Here the job is to repeat the listing exactly, but not the pictures in it.

-- -- --

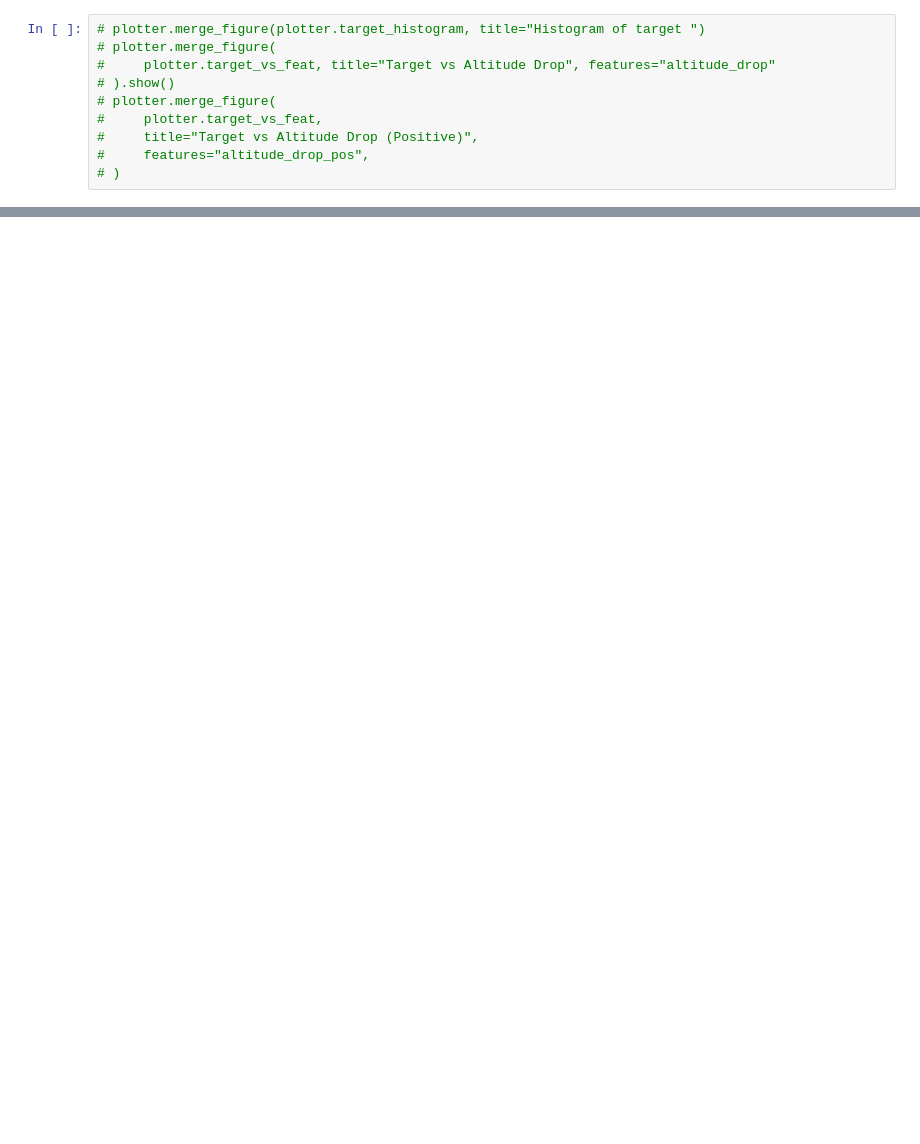
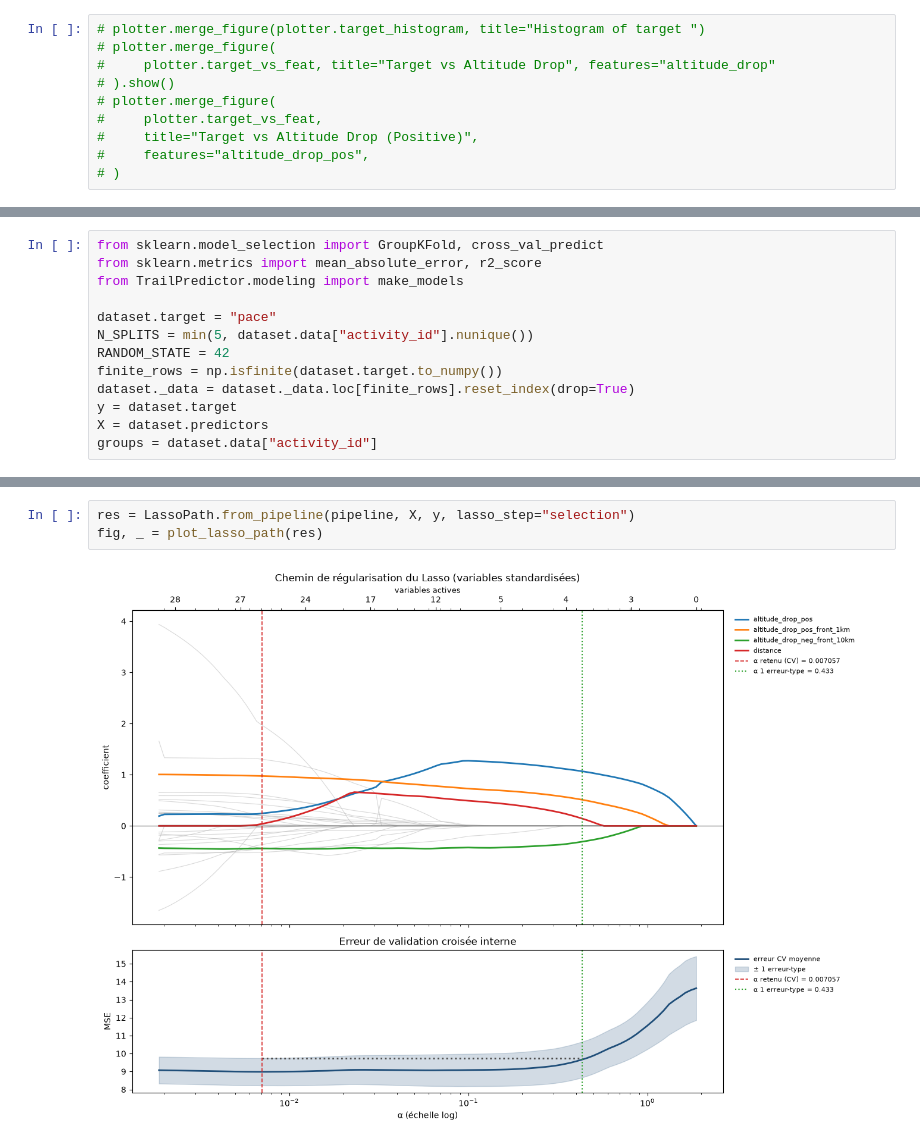
Before and after one commit to caillebotteAntoine/trailPredictor, a Jupyter notebook: main.ipynb, the cells around one changed output, grey strips where cells are left out. Saved outputs shown, nothing was run; the diff lists cells and outputs as text; blank space fills up the shorter version.

```diff
--- a/main.ipynb
+++ b/main.ipynb
@@ -158,0 +139,13 @@ dataset.features = [
+# %%
+from sklearn.model_selection import GroupKFold, cross_val_predict
+from sklearn.metrics import mean_absolute_error, r2_score
+from TrailPredictor.modeling import make_models
+
+dataset.target = "pace"
+N_SPLITS = min(5, dataset.data["activity_id"].nunique())
+RANDOM_STATE = 42
+finite_rows = np.isfinite(dataset.target.to_numpy())
+dataset._data = dataset._data.loc[finite_rows].reset_index(drop=True)
+y = dataset.target
+X = dataset.predictors
+groups = dataset.data["activity_id"]
@@ -159,3 +194,8 @@ dataset.features = [
+# %%
+res = LassoPath.from_pipeline(pipeline, X, y, lasso_step="selection")
+fig, _ = plot_lasso_path(res)
+# %% [output]
+[figure, added]
 # %%
 from sklearn.model_selection import GroupKFold, cross_val_predict
 from sklearn.metrics import mean_absolute_error, r2_score
```
Also changed, not shown: parts of 24 cells of this notebook, 17 other files.
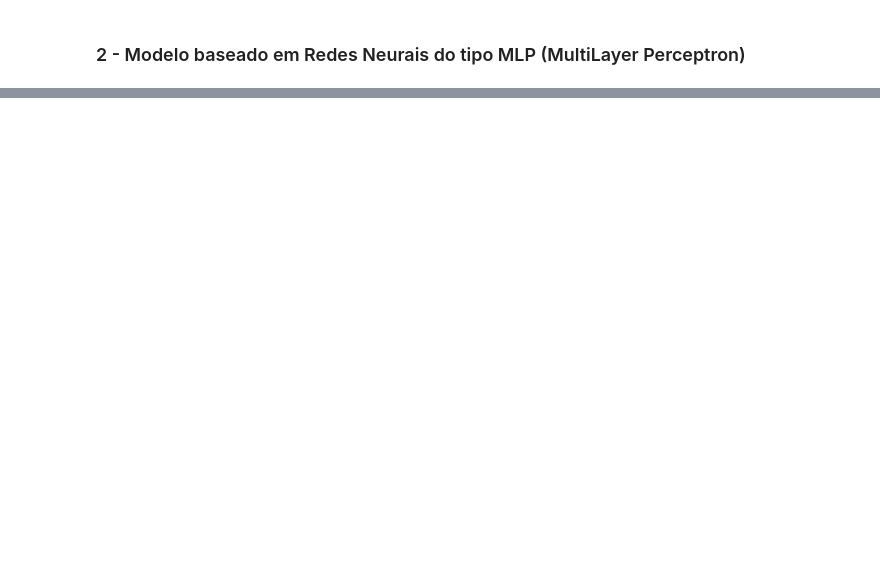
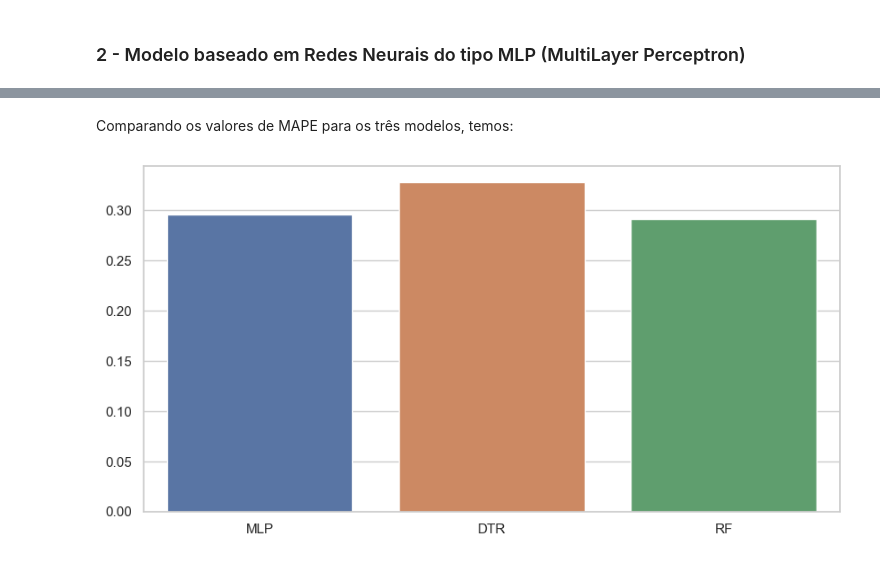
Before and after one commit to davixie/House-Pricing, a Jupyter notebook: Lab. Exame - CMC-13.ipynb, the cells around one changed output, grey strips where cells are left out. Saved outputs shown, nothing was run; the diff lists cells and outputs as text; code cells hidden in the pictures; blank space fills up the shorter version.

```diff
--- a/Lab. Exame - CMC-13.ipynb
+++ b/Lab. Exame - CMC-13.ipynb
@@ -40,0 +469,7 @@
+# %%
+from sklearn.ensemble import RandomForestClassifier
+RF = RandomForestClassifier(n_estimators=100, random_state=42)
+RF.fit(train_X, train_Y)
+
+RF_predicted = RF.predict(test_X)
+r2_score(test_Y, RF_predicted)
@@ -42,0 +482,31 @@
+# %%
+from sklearn import metrics
+def regression_metrics(y_pred, y_test,model_name):
+
+    rmse_ = np.sqrt(metrics.mean_squared_error(y_pred,y_test))
+    r2 = metrics.r2_score(y_test, y_pred)
+    mape = metrics.mean_absolute_percentage_error(y_test, y_pred)
+    print(model_name, "\n")
+    print(" RMSE: ", rmse_)
+    print("R2: " + str(r2))
+    print("MAPE: " + str(mape))
+    print("---------------")
+    return rmse_, r2, mape
+# %%
+list_models_name = [
+    "MLP",
+    "DTR",
+    "RF",
+]
+list_models = [MLP, DTR, RF]
+list_models_predicted = [MLP_predicted, DTR_predicted, RF_predicted]
+list_models_RMSE = []
+list_models_R2 = []
+list_models_MAPE = []
+for i in range(0, len(list_models)):
+    model_predicted = list_models_predicted[i]
+    model_name = list_models_name[i]
+    rmse, r2, mape = regression_metrics(model_predicted, test_Y,model_name)
+    list_models_RMSE.append(rmse)
+    list_models_R2.append(r2)
+    list_models_MAPE.append(mape)
@@ -42,0 +532,9 @@
+# %% [markdown]
+Comparando os valores de MAPE para os três modelos, temos:
+# %%
+# comparando os modelos por MAPE:
+sns.set_theme(style="whitegrid")
+plt.figure(figsize=(10, 5))
+ax = sns.barplot(x=list_models_name, y=list_models_MAPE)
+# %% [output]
+[figure, added]
```
Also changed, not shown: parts of 89 cells of this notebook, 1 other file.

-- -- --

**Task output:**
Before and after one commit to caillebotteAntoine/trailPredictor, a Jupyter notebook: main.ipynb, the cells around one changed output, grey strips where cells are left out. Saved outputs shown, nothing was run; the diff lists cells and outputs as text; blank space fills up the shorter version.

```diff
--- a/main.ipynb
+++ b/main.ipynb
@@ -158,0 +139,13 @@ dataset.features = [
+# %%
+from sklearn.model_selection import GroupKFold, cross_val_predict
+from sklearn.metrics import mean_absolute_error, r2_score
+from TrailPredictor.modeling import make_models
+
+dataset.target = "pace"
+N_SPLITS = min(5, dataset.data["activity_id"].nunique())
+RANDOM_STATE = 42
+finite_rows = np.isfinite(dataset.target.to_numpy())
+dataset._data = dataset._data.loc[finite_rows].reset_index(drop=True)
+y = dataset.target
+X = dataset.predictors
+groups = dataset.data["activity_id"]
@@ -159,3 +194,8 @@ dataset.features = [
+# %%
+res = LassoPath.from_pipeline(pipeline, X, y, lasso_step="selection")
+fig, _ = plot_lasso_path(res)
+# %% [output]
+[figure, added]
 # %%
 from sklearn.model_selection import GroupKFold, cross_val_predict
 from sklearn.metrics import mean_absolute_error, r2_score
```
Also changed, not shown: parts of 24 cells of this notebook, 17 other files.
Before and after one commit to davixie/House-Pricing, a Jupyter notebook: Lab. Exame - CMC-13.ipynb, the cells around one changed output, grey strips where cells are left out. Saved outputs shown, nothing was run; the diff lists cells and outputs as text; code cells hidden in the pictures; blank space fills up the shorter version.

```diff
--- a/Lab. Exame - CMC-13.ipynb
+++ b/Lab. Exame - CMC-13.ipynb
@@ -40,0 +469,7 @@
+# %%
+from sklearn.ensemble import RandomForestClassifier
+RF = RandomForestClassifier(n_estimators=100, random_state=42)
+RF.fit(train_X, train_Y)
+
+RF_predicted = RF.predict(test_X)
+r2_score(test_Y, RF_predicted)
@@ -42,0 +482,31 @@
+# %%
+from sklearn import metrics
+def regression_metrics(y_pred, y_test,model_name):
+
+    rmse_ = np.sqrt(metrics.mean_squared_error(y_pred,y_test))
+    r2 = metrics.r2_score(y_test, y_pred)
+    mape = metrics.mean_absolute_percentage_error(y_test, y_pred)
+    print(model_name, "\n")
+    print(" RMSE: ", rmse_)
+    print("R2: " + str(r2))
+    print("MAPE: " + str(mape))
+    print("---------------")
+    return rmse_, r2, mape
+# %%
+list_models_name = [
+    "MLP",
+    "DTR",
+    "RF",
+]
+list_models = [MLP, DTR, RF]
+list_models_predicted = [MLP_predicted, DTR_predicted, RF_predicted]
+list_models_RMSE = []
+list_models_R2 = []
+list_models_MAPE = []
+for i in range(0, len(list_models)):
+    model_predicted = list_models_predicted[i]
+    model_name = list_models_name[i]
+    rmse, r2, mape = regression_metrics(model_predicted, test_Y,model_name)
+    list_models_RMSE.append(rmse)
+    list_models_R2.append(r2)
+    list_models_MAPE.append(mape)
@@ -42,0 +532,9 @@
+# %% [markdown]
+Comparando os valores de MAPE para os três modelos, temos:
+# %%
+# comparando os modelos por MAPE:
+sns.set_theme(style="whitegrid")
+plt.figure(figsize=(10, 5))
+ax = sns.barplot(x=list_models_name, y=list_models_MAPE)
+# %% [output]
+[figure, added]
```
Also changed, not shown: parts of 89 cells of this notebook, 1 other file.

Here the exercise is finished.